Coming to terms with the bird’s eye view, and the reality that it brings, is somewhat of a double edged sword. From the optimum vantage point, I can now see that there was much less uniformity among TEA Party goers than I might have initially thought.  For example, there were citizens and groups who have economic concerns that are hardly considered by people who were attending to voice their concern over abortion issues. There is certainly no uniformity of overarching policy agreement among the TEA Party crowd members, which included Blue Dog Democrats (of the “Democratic Blue Dog Coalition,” made up of “moderates” and “fiscally conservative” Democrats), conservatives, independents, and libertarians. There were the obvious cultural differences between the seniors (with their folding chairs) and the teens (that would just as soon stand). Other apparent differences within the crowd were the mothers jostling their newborns and the business men who just never seemed to remember to turn their cell phones off. The TEA Party goers were as different to one another as were their political views. I know; I walked the booths, I pressed the flesh (shook hands), and I gave and received an ear-full of agreements and disagreements on the world of politics until my throat was sore and my ears were ringing.
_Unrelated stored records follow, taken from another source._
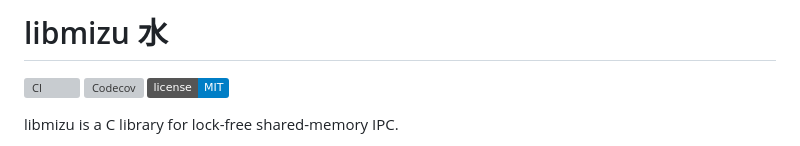
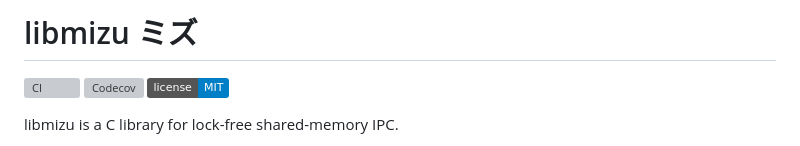
Before and after one commit to shikokuchuo/libmizu, a Markdown page: README.md, the part around the change. GitHub-like rendering; badges without logos; grey boxes are pictures that could not be loaded.

Commit message:
Use katakana in README

```diff
--- a/README.md
+++ b/README.md
@@ -1,4 +1,4 @@
-# libmizu 水
+# libmizu ミズ
 
 [![CI](https://github.com/shikokuchuo/libmizu/actions/workflows/ci.yml/badge.svg)](https://github.com/shikokuchuo/libmizu/actions/workflows/ci.yml)
 [![Codecov](https://codecov.io/gh/shikokuchuo/libmizu/graph/badge.svg)](https://codecov.io/gh/shikokuchuo/libmizu)
```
Yet, with all the differences that can separate the people boldly represented among the TEA Party attendees, this motley crew of contradictions stands side by side united, prepared to oppose the current government, under a common cause. What is the common factor that binds American’s together who think so differently? It is the component of “American exceptionalism” that transcends all other descriptions of why Americans are who they are: freedom. It is freedom at its basic core. Americans of all walks of life demand the freedom to decide their own future. They demand the freedom to disagree with their government – even as they demand the freedom to disagree with each other. In reality, it is the most defining, as well as beautifully stubborn, characteristic of the founding fathers that remains within the bloodlines of the greatest majority of Americans today. When a clear and present danger threatens to cut the chords of freedom from the American people, we are galvanized by an intrinsic commonality to act. This valuable point may have been lost on the European journalists who were present at the event, but it is the obvious cohesive factor that gives the TEA Party movement it’s large attendance numbers, and it’s ultimate power, by unifying a common thread among the myriad of specialized concerns found at each TEA Party – from town to town, and state to state. 

Paul A. Ibbetson is a former Chief of Police of Cherryvale, Kansas, and member of the Montgomery County Drug Task Force. Paul received his Bachelor’s and Master’s degree in Criminal Justice at Wichita State University, and is currently completing his PhD. in sociology at Kansas State University. Paul is the author of the books Living Under The Patriot Act: Educating A Society and Feeding Lions: Sharing The Conservative Philosophy In A Politically Hostile World. Paul is also the radio host of the Kansas Broadcasting Association’s 2008 and 2009 Entertainment Program of the Year, Conscience of Kansas airing on KSDB Manhattan 91.9 f.m. www.ibbetsonusa.com. For interviews or questions, please contact ibbetson91.9[email protected]